When I was looking for a good link for this story, I searched for "echinacea" on the BBC News web site and came up with these: Echinacea 'does not treat colds' (which ran on December 3, 2003); and Echinacea 'does not cure colds' (which ran on December 18, 2002)! I also found this: Herbal remedies may reduce fertility. (which ran on February 23, 1999).
So, that's now 3 studies that say it doesn't work and 1 study that says it may reduce fertility. Not that this will stop most people who would take it, of course, but maybe a few will think twice before doing so.
September 30, 1998
Mass Media Bunk - Discover Article on Acupuncture
- Mass Media Bunk - Discover Article on Acupuncture
- This Mass Media Bunk article of the Skeptic's Dictionary comments on the article "Needles and Nerves," by Catherine Dold, appearing in the September 1998 issue of Discover Magazine.
September 28, 1998
Hawaii Rational Inquirer, September 24 Issue
- Hawaii Rational Inquirer, September 24 Issue
- There's a new issue of Victor Stenger's Hawaii Rational Inquirer.

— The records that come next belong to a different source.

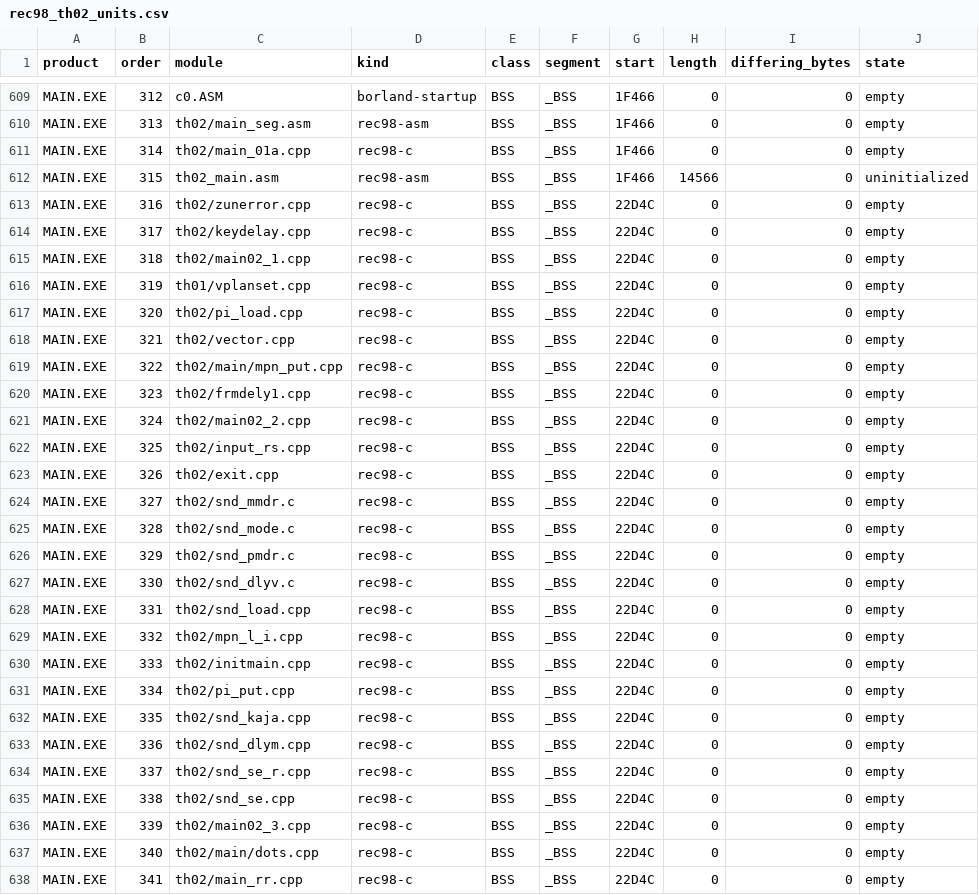
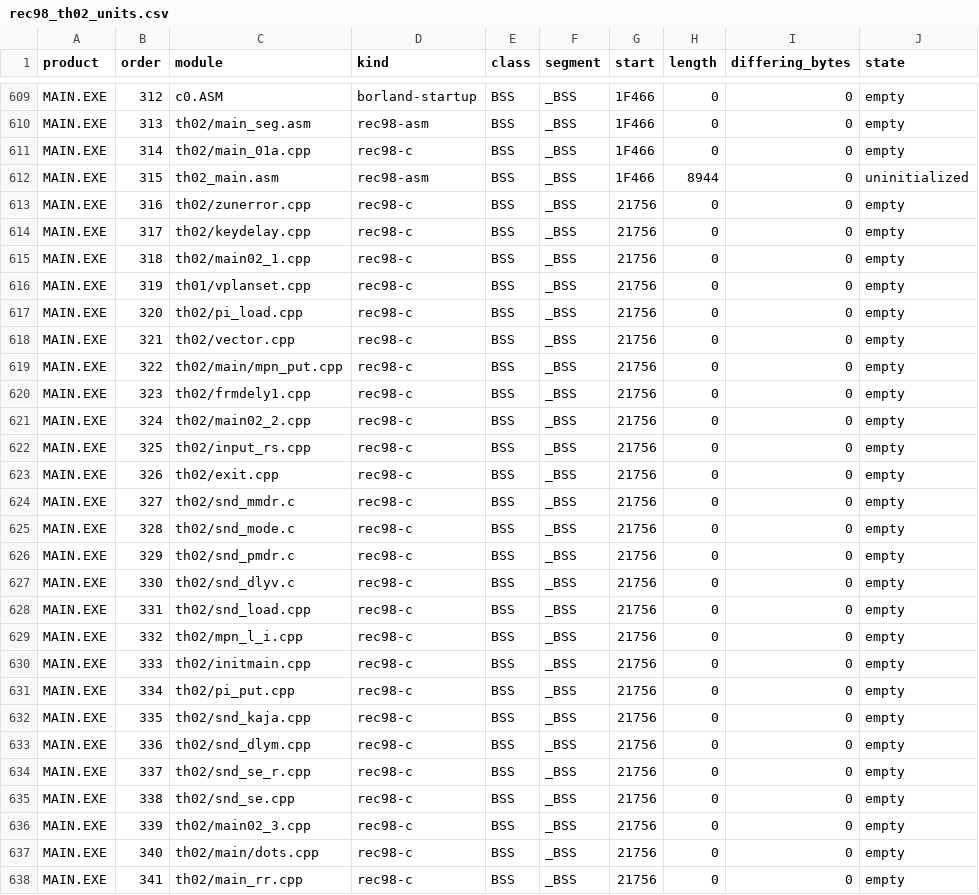
Before and after one commit to N0zoM1z0/th02, a CSV file: config/rec98_th02_units.csv, drawn as a sheet; only a part is shown, gaps mark what is left out; the diff covers the shown part only.

```diff
--- a/config/rec98_th02_units.csv
+++ b/config/rec98_th02_units.csv
@@ -611,28 +611,28 @@ MAIN.EXE,313,th02/main_seg.asm,rec98-asm,BSS,_BSS,1F466,0,0,empty
 MAIN.EXE,314,th02/main_01a.cpp,rec98-c,BSS,_BSS,1F466,0,0,empty
-MAIN.EXE,315,th02_main.asm,rec98-asm,BSS,_BSS,1F466,14566,0,uninitialized
-MAIN.EXE,316,th02/zunerror.cpp,rec98-c,BSS,_BSS,22D4C,0,0,empty
-MAIN.EXE,317,th02/keydelay.cpp,rec98-c,BSS,_BSS,22D4C,0,0,empty
-MAIN.EXE,318,th02/main02_1.cpp,rec98-c,BSS,_BSS,22D4C,0,0,empty
-MAIN.EXE,319,th01/vplanset.cpp,rec98-c,BSS,_BSS,22D4C,0,0,empty
-MAIN.EXE,320,th02/pi_load.cpp,rec98-c,BSS,_BSS,22D4C,0,0,empty
-MAIN.EXE,321,th02/vector.cpp,rec98-c,BSS,_BSS,22D4C,0,0,empty
-MAIN.EXE,322,th02/main/mpn_put.cpp,rec98-c,BSS,_BSS,22D4C,0,0,empty
-MAIN.EXE,323,th02/frmdely1.cpp,rec98-c,BSS,_BSS,22D4C,0,0,empty
-MAIN.EXE,324,th02/main02_2.cpp,rec98-c,BSS,_BSS,22D4C,0,0,empty
-MAIN.EXE,325,th02/input_rs.cpp,rec98-c,BSS,_BSS,22D4C,0,0,empty
-MAIN.EXE,326,th02/exit.cpp,rec98-c,BSS,_BSS,22D4C,0,0,empty
-MAIN.EXE,327,th02/snd_mmdr.c,rec98-c,BSS,_BSS,22D4C,0,0,empty
-MAIN.EXE,328,th02/snd_mode.c,rec98-c,BSS,_BSS,22D4C,0,0,empty
-MAIN.EXE,329,th02/snd_pmdr.c,rec98-c,BSS,_BSS,22D4C,0,0,empty
-MAIN.EXE,330,th02/snd_dlyv.c,rec98-c,BSS,_BSS,22D4C,0,0,empty
-MAIN.EXE,331,th02/snd_load.cpp,rec98-c,BSS,_BSS,22D4C,0,0,empty
-MAIN.EXE,332,th02/mpn_l_i.cpp,rec98-c,BSS,_BSS,22D4C,0,0,empty
-MAIN.EXE,333,th02/initmain.cpp,rec98-c,BSS,_BSS,22D4C,0,0,empty
-MAIN.EXE,334,th02/pi_put.cpp,rec98-c,BSS,_BSS,22D4C,0,0,empty
-MAIN.EXE,335,th02/snd_kaja.cpp,rec98-c,BSS,_BSS,22D4C,0,0,empty
-MAIN.EXE,336,th02/snd_dlym.cpp,rec98-c,BSS,_BSS,22D4C,0,0,empty
-MAIN.EXE,337,th02/snd_se_r.cpp,rec98-c,BSS,_BSS,22D4C,0,0,empty
-MAIN.EXE,338,th02/snd_se.cpp,rec98-c,BSS,_BSS,22D4C,0,0,empty
-MAIN.EXE,339,th02/main02_3.cpp,rec98-c,BSS,_BSS,22D4C,0,0,empty
-MAIN.EXE,340,th02/main/dots.cpp,rec98-c,BSS,_BSS,22D4C,0,0,empty
-MAIN.EXE,341,th02/main_rr.cpp,rec98-c,BSS,_BSS,22D4C,0,0,empty
+MAIN.EXE,315,th02_main.asm,rec98-asm,BSS,_BSS,1F466,8944,0,uninitialized
+MAIN.EXE,316,th02/zunerror.cpp,rec98-c,BSS,_BSS,21756,0,0,empty
+MAIN.EXE,317,th02/keydelay.cpp,rec98-c,BSS,_BSS,21756,0,0,empty
+MAIN.EXE,318,th02/main02_1.cpp,rec98-c,BSS,_BSS,21756,0,0,empty
+MAIN.EXE,319,th01/vplanset.cpp,rec98-c,BSS,_BSS,21756,0,0,empty
+MAIN.EXE,320,th02/pi_load.cpp,rec98-c,BSS,_BSS,21756,0,0,empty
+MAIN.EXE,321,th02/vector.cpp,rec98-c,BSS,_BSS,21756,0,0,empty
+MAIN.EXE,322,th02/main/mpn_put.cpp,rec98-c,BSS,_BSS,21756,0,0,empty
+MAIN.EXE,323,th02/frmdely1.cpp,rec98-c,BSS,_BSS,21756,0,0,empty
+MAIN.EXE,324,th02/main02_2.cpp,rec98-c,BSS,_BSS,21756,0,0,empty
+MAIN.EXE,325,th02/input_rs.cpp,rec98-c,BSS,_BSS,21756,0,0,empty
+MAIN.EXE,326,th02/exit.cpp,rec98-c,BSS,_BSS,21756,0,0,empty
+MAIN.EXE,327,th02/snd_mmdr.c,rec98-c,BSS,_BSS,21756,0,0,empty
+MAIN.EXE,328,th02/snd_mode.c,rec98-c,BSS,_BSS,21756,0,0,empty
+MAIN.EXE,329,th02/snd_pmdr.c,rec98-c,BSS,_BSS,21756,0,0,empty
+MAIN.EXE,330,th02/snd_dlyv.c,rec98-c,BSS,_BSS,21756,0,0,empty
+MAIN.EXE,331,th02/snd_load.cpp,rec98-c,BSS,_BSS,21756,0,0,empty
+MAIN.EXE,332,th02/mpn_l_i.cpp,rec98-c,BSS,_BSS,21756,0,0,empty
+MAIN.EXE,333,th02/initmain.cpp,rec98-c,BSS,_BSS,21756,0,0,empty
+MAIN.EXE,334,th02/pi_put.cpp,rec98-c,BSS,_BSS,21756,0,0,empty
+MAIN.EXE,335,th02/snd_kaja.cpp,rec98-c,BSS,_BSS,21756,0,0,empty
+MAIN.EXE,336,th02/snd_dlym.cpp,rec98-c,BSS,_BSS,21756,0,0,empty
+MAIN.EXE,337,th02/snd_se_r.cpp,rec98-c,BSS,_BSS,21756,0,0,empty
+MAIN.EXE,338,th02/snd_se.cpp,rec98-c,BSS,_BSS,21756,0,0,empty
+MAIN.EXE,339,th02/main02_3.cpp,rec98-c,BSS,_BSS,21756,0,0,empty
+MAIN.EXE,340,th02/main/dots.cpp,rec98-c,BSS,_BSS,21756,0,0,empty
+MAIN.EXE,341,th02/main_rr.cpp,rec98-c,BSS,_BSS,21756,0,0,empty
```
Also changed, not shown: 27 edited cells elsewhere in this file, 5 other files.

Articles include "US Government Anti-Science?," "Senate Bill Boosts NIH to $15.6B - Creates Dilemma," "Criticism of Discover Article on Quackupuncture," and "Kissing Hank's Ass."

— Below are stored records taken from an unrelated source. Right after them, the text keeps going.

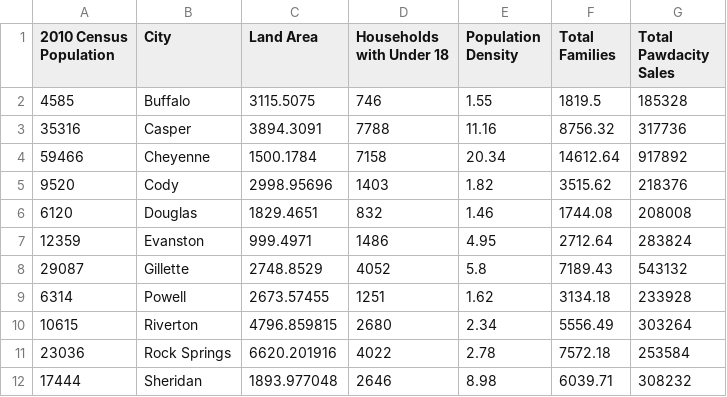
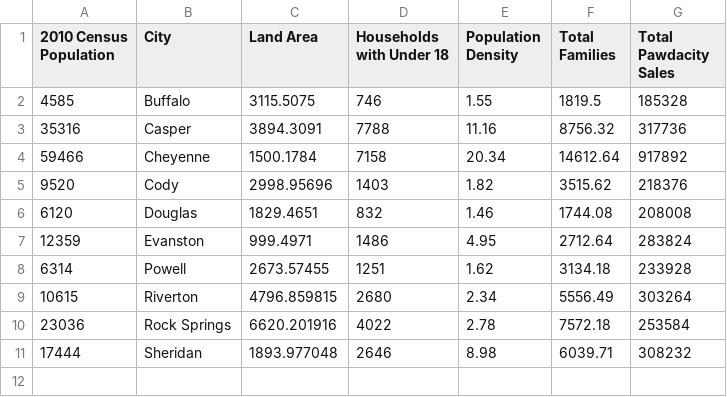
Before and after one commit to epythonlab/Predictive-analytics-for-business, a CSV file: Data Wrangling/p2-data/train.csv, drawn as a sheet.

```diff
--- a/Data Wrangling/p2-data/train.csv
+++ b/Data Wrangling/p2-data/train.csv
@@ -7,3 +7,2 @@
 12359,Evanston,999.4971,1486,4.95,2712.64,283824
-29087,Gillette,2748.8529,4052,5.8,7189.43,543132
 6314,Powell,2673.57455,1251,1.62,3134.18,233928
```
Also changed, not shown: Data Wrangling/train.csv, 25 other files.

September 25, 1998
Qakatak Links Index
- Qakatak Links Index
- The Australian Skeptics have added an index of topics for the Qakatak Links page. If you have an interest in alternative medicine, this is a very good place to check.
September 24, 1998

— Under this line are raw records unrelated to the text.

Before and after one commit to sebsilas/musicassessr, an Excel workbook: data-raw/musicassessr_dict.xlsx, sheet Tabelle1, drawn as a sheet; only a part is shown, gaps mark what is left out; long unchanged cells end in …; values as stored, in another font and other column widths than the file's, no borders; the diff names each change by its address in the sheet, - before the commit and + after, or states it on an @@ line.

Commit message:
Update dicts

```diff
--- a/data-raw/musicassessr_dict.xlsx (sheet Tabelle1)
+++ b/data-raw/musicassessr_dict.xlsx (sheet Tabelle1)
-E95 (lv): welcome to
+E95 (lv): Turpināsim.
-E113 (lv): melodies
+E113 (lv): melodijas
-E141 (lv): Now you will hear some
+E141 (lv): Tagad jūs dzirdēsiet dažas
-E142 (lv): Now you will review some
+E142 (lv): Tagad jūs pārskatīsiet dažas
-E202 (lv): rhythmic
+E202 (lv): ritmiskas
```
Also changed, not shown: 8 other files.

- There's another new entry on the Skeptic's Dictionary. "Macrobiotics is a way of life characterized by a special diet said to optimize the balance of yin and yang." Well okay then. Also, don't forget that the Skeptic's Dictionary and the Skeptic's Refuge recently moved. The new addresses are http://skepdic.com/ and http://skepdic.com/refuge/sr.html respectively.
September 22, 1998
AMA Attacks Sale of Non-Health-Related Products in Medical Offices
- AMA Attacks Sale of Non-Health-Related Products in Medical Offices
- Dr. Stephen Barrett has posted a major update to this QuackWatch article. "During the past few years, many physicians have begun selling health-related multilevel products to patients in their offices. The companies most involved appear to be Amway, Body Wise, Nu Skin (Interior Design), and Rexall. Doctors are typically recruited with promises that the extra income will replace income lost to managed care."
Magnetize Your Beverages?
- Magnetize Your Beverages?
- Dr. Stephen Barrett has posted a new QuackWatch article. "Explorations, of Broomfield, Colorado, markets a large collection of books, videotapes, devices, and other items related to self-help and spirituality. Its products include a magnetic mug, a 'Q-Ray Bracelet' alleged to 'balance the body's electromagnetic circuits,' and magnets claimed to provide pain relief in many parts of the body. The magnetic mug, which costs $45, is said to 'magnetize beverages for better hydration.'" It never stops, does it? Included is a photo of the mug and the company's description of how it is supposed to work - followed by Dr. Barrett's detailing of the numerous flaws in the claim.
September 21, 1998
Recent Issues of Hawaii Rational Inquirer
- Recent Issues of Hawaii Rational Inquirer
- Victor Stenger's Hawaii Rational Inquirer is an e-mail newsletter that gets distributed every couple of weeks. Topics in the September 3 issue include Update on Emily's Experiment, Medical Schools Adding Courses in Quack Medicine, Physicists Fall for it Too, and The (Political) Science of Salt. Topics in the September 18 issue include Hawaii New Center of Energy Medicine?, Medical Community Taking Action Against Quackery, and Martin Gardner Speaks Out Against Fuzzy Math.
September 19, 1998
More on Myss
- More on Myss
- The False Memory Syndrome Foundation has additional information about Caroline Myss. "This summer we received a brochure advertising a seminar taught by one Caroline Myss, Ph.D., self-described as 'a pioneer in the field of energy medicine and human consciousness.' We learn that 'she holds a doctorate in intuition and energy medicine from Greenwich University in Hilo, Hawaii -- the country's first such degree.'"